### [Input data]
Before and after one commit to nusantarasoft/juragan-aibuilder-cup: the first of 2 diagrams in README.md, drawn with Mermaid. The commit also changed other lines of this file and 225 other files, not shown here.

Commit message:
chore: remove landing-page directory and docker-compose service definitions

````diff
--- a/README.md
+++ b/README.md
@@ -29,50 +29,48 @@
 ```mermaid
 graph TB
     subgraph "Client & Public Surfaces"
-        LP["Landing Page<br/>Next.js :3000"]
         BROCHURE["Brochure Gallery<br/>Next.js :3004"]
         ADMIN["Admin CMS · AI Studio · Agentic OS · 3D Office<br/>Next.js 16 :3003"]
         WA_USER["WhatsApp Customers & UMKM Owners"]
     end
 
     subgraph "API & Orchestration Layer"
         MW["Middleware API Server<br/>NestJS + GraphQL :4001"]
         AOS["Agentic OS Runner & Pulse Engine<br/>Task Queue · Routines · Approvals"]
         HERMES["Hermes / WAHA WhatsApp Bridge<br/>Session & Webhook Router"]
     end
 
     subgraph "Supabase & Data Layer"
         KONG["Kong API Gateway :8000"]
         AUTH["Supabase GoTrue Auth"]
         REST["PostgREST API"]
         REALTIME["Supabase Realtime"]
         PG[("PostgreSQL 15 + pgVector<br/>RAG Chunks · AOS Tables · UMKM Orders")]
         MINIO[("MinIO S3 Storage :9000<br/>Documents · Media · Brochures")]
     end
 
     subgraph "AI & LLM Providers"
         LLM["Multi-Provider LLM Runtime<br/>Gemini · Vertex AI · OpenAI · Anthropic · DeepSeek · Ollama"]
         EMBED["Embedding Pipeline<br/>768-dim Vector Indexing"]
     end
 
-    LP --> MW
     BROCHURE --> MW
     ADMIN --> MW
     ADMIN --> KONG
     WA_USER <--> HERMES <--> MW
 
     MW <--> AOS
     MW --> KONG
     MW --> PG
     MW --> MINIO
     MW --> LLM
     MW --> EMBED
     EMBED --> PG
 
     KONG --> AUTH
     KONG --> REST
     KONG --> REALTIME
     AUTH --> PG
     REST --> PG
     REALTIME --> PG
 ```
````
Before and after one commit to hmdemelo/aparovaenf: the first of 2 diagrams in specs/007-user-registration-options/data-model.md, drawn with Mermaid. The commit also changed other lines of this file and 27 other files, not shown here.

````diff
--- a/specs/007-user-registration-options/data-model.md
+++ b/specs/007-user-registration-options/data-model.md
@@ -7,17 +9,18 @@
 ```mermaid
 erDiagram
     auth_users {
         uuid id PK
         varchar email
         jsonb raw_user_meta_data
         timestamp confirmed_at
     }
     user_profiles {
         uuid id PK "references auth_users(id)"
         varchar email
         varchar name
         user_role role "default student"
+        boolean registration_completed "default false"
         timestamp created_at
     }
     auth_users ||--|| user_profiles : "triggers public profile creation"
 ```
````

### [Assigned task]
Take every line from the data above that holds "specs" and copy it out.

### [Output]
Before and after one commit to hmdemelo/aparovaenf: the first of 2 diagrams in specs/007-user-registration-options/data-model.md, drawn with Mermaid. The commit also changed other lines of this file and 27 other files, not shown here.
--- a/specs/007-user-registration-options/data-model.md
+++ b/specs/007-user-registration-options/data-model.md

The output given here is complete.